### SOURCE DATA
↓↓↓

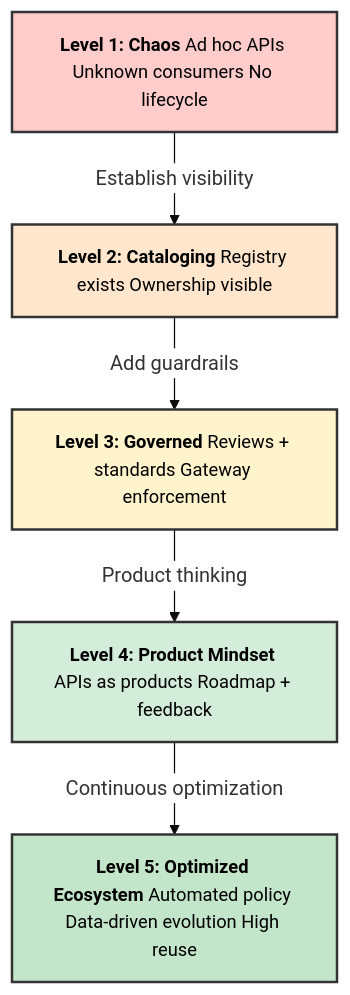
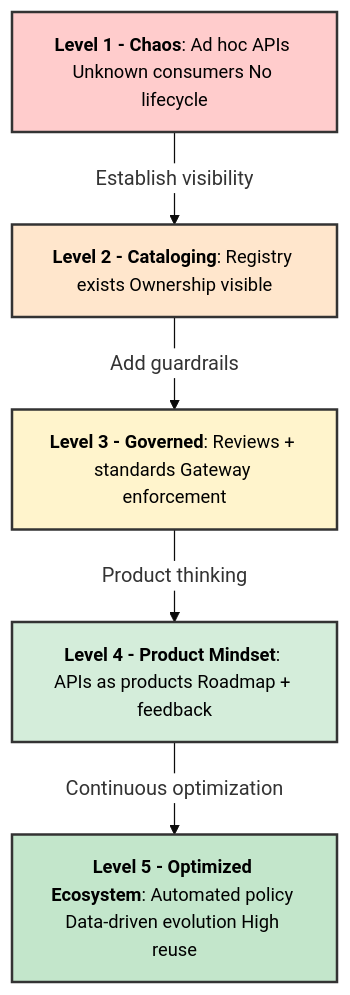
Before and after one commit to barbecuesteve/api-governance: the eighth of 9 diagrams in technical-design.md, drawn with Mermaid. The commit also changed other lines of this file and 1 other file, not shown here.

```diff
--- a/technical-design.md
+++ b/technical-design.md
@@ -589,22 +602,22 @@
 <pre class="mermaid">
 %%{init: {'theme':'base', 'themeVariables': { 'edgeLabelBackground':'#ffffff'}}}%%
 graph TB
-    L1["<b>Level 1: Chaos</b> Ad hoc APIs Unknown consumers No lifecycle"]
-    L2["<b>Level 2: Cataloging</b> Registry exists Ownership visible"]
-    L3["<b>Level 3: Governed</b> Reviews + standards Gateway enforcement"]
-    L4["<b>Level 4: Product Mindset</b> APIs as products Roadmap + feedback"]
-    L5["<b>Level 5: Optimized Ecosystem</b> Automated policy Data-driven evolution High reuse"]
+    L1["<b>Level 1 - Chaos</b>: Ad hoc APIs Unknown consumers No lifecycle"]
+    L2["<b>Level 2 - Cataloging</b>: Registry exists Ownership visible"]
+    L3["<b>Level 3 - Governed</b>: Reviews + standards Gateway enforcement"]
+    L4["<b>Level 4 - Product Mindset</b>: APIs as products Roadmap + feedback"]
+    L5["<b>Level 5 - Optimized Ecosystem</b>: Automated policy Data-driven evolution High reuse"]
     
     L1 -->|Establish visibility| L2
     L2 -->|Add guardrails| L3
     L3 -->|Product thinking| L4
     L4 -->|Continuous optimization| L5
     
     style L1 fill:#ffcccc,stroke:#333,stroke-width:2px,color:#000
     style L2 fill:#ffe6cc,stroke:#333,stroke-width:2px,color:#000
     style L3 fill:#fff4cc,stroke:#333,stroke-width:2px,color:#000
     style L4 fill:#d4edda,stroke:#333,stroke-width:2px,color:#000
     style L5 fill:#c3e6cb,stroke:#333,stroke-width:2px,color:#000
     
     classDef default font-size:11pt
 </pre>
```
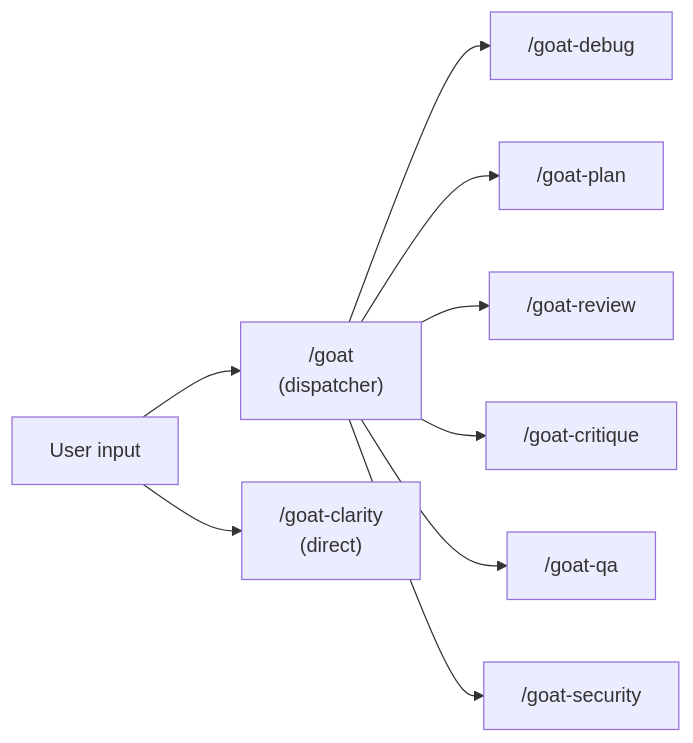
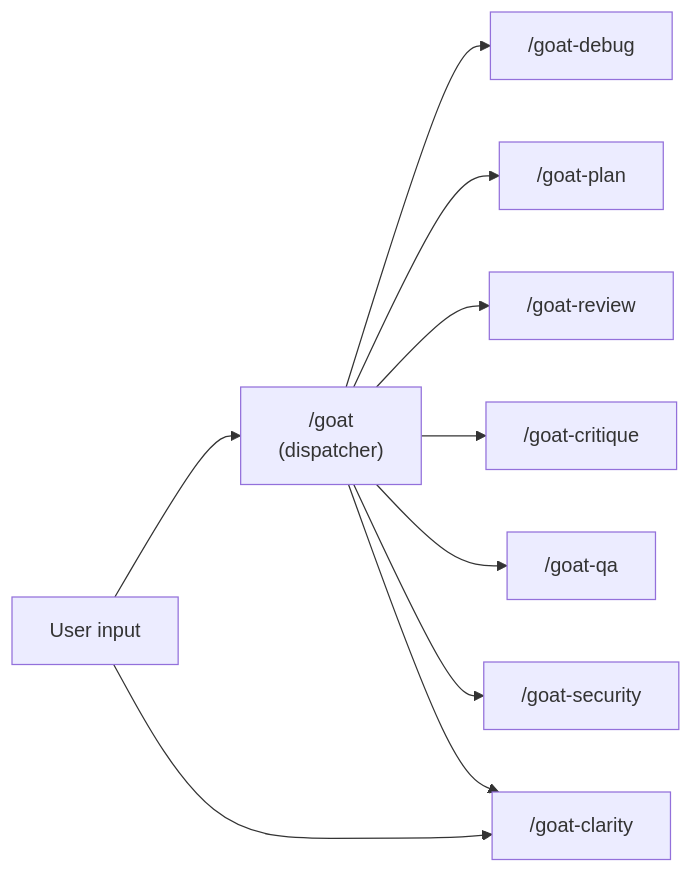
One commit to blundergoat/goat-flow changed the first of 9 diagrams in docs/skills.md. Above: the diagram before and after it, drawn with Mermaid. The commit also changed other lines of this file and 17 other files, not shown here.

Commit message:
stop blocking quoted backticks spanning newlines, route comment and naming cleanup to goat-clarity, score write risk on report-only skills

````diff
--- a/docs/skills.md
+++ b/docs/skills.md
@@ -19,11 +19,12 @@
 ```mermaid
 flowchart LR
     User["User input"] --> Dispatcher["/goat\n(dispatcher)"]
     Dispatcher --> Debug["/goat-debug"]
     Dispatcher --> Plan["/goat-plan"]
     Dispatcher --> Review["/goat-review"]
     Dispatcher --> Critique["/goat-critique"]
     Dispatcher --> QA["/goat-qa"]
     Dispatcher --> Security["/goat-security"]
-    User --> Clarity["/goat-clarity\n(direct)"]
+    Dispatcher --> Clarity["/goat-clarity"]
+    User --> Clarity
 ```
````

↑↑↑

### EXERCISE PROMPT
Answer with a number only. How many lines in the records include the word "goat"?

### YOUR SOLUTION
11